Before-and-after change records
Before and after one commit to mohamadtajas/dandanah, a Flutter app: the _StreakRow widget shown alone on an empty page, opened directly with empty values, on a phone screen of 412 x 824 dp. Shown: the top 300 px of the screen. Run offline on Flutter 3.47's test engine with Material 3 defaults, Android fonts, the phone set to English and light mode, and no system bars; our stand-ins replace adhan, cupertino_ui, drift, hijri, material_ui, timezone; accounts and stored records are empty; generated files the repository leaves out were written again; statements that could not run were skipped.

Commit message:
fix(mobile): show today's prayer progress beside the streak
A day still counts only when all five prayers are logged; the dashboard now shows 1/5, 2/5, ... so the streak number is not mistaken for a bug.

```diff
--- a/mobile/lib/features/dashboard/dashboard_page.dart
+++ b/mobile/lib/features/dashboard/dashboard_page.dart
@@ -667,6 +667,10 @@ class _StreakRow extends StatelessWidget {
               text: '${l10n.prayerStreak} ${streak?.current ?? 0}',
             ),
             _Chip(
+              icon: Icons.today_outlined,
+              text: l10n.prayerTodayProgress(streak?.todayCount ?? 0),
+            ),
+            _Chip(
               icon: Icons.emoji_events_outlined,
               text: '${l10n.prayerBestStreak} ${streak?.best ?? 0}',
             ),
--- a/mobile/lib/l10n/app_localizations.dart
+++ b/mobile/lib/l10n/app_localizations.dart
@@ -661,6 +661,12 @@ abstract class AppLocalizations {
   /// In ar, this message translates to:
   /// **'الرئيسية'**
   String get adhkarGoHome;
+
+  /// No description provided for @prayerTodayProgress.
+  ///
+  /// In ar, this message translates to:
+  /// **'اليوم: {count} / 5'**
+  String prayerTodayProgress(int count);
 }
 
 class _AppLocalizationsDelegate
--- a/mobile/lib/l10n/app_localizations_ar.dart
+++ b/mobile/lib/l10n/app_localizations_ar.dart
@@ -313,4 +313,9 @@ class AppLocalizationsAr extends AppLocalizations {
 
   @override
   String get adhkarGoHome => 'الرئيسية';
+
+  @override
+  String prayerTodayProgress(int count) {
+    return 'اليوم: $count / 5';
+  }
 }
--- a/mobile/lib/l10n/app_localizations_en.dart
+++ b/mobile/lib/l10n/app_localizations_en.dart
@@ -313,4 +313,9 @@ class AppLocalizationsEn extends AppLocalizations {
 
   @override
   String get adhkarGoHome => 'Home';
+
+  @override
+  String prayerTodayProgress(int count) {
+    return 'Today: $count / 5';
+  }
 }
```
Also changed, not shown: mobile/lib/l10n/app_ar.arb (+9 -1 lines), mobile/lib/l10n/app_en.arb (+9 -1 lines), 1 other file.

==

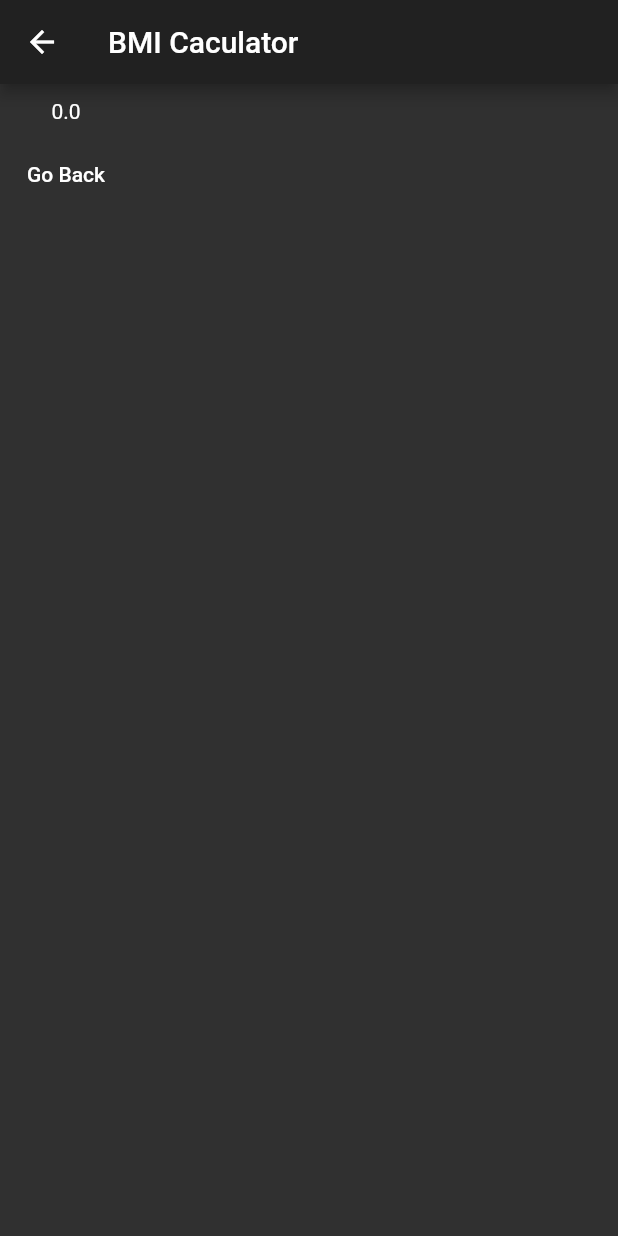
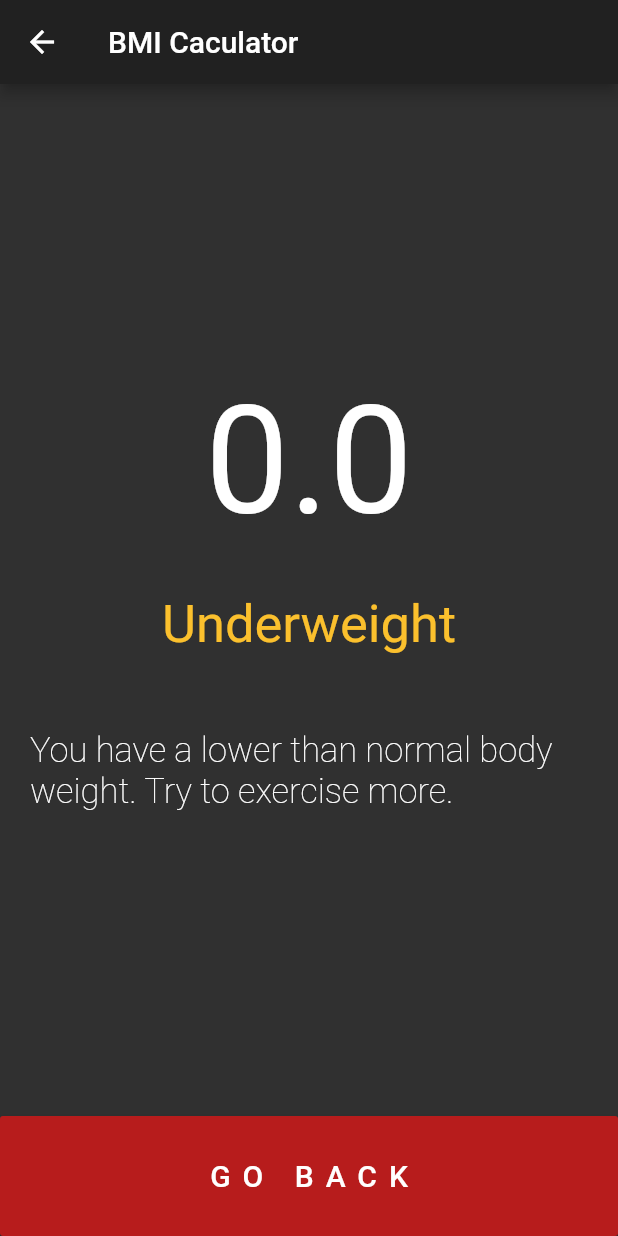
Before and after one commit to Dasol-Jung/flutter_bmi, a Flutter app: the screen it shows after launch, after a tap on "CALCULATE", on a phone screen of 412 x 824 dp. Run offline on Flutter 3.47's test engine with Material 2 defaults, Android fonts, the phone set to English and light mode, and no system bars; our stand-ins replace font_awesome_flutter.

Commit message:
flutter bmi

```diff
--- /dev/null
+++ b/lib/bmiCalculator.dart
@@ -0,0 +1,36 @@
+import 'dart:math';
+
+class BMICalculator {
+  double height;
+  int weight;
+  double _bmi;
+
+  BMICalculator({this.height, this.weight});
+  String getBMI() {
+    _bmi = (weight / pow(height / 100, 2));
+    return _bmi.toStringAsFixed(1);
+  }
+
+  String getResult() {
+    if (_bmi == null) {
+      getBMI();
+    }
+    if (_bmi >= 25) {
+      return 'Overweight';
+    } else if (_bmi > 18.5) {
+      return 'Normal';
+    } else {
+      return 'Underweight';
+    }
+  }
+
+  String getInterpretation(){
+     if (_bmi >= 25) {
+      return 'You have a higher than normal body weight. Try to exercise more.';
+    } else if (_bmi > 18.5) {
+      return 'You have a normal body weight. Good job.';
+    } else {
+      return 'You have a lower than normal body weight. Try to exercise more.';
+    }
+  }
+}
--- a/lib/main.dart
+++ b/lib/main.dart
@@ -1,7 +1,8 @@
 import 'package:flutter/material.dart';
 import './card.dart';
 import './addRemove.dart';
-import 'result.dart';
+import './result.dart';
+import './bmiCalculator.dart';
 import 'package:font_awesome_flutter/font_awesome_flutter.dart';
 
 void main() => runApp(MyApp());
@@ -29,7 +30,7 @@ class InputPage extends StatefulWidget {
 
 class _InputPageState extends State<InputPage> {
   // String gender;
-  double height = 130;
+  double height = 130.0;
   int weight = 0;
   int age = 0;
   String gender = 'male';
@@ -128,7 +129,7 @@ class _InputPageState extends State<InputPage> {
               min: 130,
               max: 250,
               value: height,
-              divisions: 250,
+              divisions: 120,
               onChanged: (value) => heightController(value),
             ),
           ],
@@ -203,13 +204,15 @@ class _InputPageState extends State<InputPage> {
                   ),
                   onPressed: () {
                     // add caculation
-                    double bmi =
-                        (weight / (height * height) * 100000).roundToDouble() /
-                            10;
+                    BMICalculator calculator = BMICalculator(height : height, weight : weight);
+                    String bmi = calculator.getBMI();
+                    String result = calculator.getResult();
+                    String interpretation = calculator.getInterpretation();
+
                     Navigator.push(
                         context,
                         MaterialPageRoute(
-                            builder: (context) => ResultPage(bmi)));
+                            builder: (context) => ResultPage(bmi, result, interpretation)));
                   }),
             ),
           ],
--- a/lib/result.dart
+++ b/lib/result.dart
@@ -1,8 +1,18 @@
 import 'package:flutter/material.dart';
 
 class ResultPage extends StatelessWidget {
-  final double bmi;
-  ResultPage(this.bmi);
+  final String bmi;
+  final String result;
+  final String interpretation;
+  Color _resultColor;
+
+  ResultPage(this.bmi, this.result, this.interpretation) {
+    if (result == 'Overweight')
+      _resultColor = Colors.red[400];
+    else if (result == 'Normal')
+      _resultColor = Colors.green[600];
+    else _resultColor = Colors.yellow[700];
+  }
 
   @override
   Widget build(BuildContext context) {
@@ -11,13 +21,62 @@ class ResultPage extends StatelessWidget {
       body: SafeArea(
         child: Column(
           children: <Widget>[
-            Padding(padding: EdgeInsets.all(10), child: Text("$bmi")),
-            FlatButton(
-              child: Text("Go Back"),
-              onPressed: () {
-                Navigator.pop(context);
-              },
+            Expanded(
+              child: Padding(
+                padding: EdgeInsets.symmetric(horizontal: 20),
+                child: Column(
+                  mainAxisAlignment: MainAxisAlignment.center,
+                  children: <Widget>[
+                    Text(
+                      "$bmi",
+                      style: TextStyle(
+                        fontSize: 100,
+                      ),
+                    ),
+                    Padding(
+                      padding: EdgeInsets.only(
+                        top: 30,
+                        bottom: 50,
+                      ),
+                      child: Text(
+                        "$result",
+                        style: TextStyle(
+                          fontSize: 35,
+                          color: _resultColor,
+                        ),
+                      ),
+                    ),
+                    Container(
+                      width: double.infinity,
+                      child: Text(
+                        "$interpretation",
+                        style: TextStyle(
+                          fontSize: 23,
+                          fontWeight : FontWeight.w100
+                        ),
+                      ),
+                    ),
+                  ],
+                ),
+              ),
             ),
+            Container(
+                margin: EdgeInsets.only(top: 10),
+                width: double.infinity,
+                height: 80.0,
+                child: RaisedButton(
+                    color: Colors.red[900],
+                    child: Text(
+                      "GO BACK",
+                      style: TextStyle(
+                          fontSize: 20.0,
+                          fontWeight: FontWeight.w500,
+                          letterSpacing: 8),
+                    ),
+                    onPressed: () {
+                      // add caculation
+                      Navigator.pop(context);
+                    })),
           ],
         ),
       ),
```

[What you have to do]
Each line with the word "import" in the records above belongs in the result; copy all of them.

[Task response]
+import 'dart:math';
 import 'package:flutter/material.dart';
 import './card.dart';
 import './addRemove.dart';
-import 'result.dart';
+import './result.dart';
+import './bmiCalculator.dart';
 import 'package:font_awesome_flutter/font_awesome_flutter.dart';
 import 'package:flutter/material.dart';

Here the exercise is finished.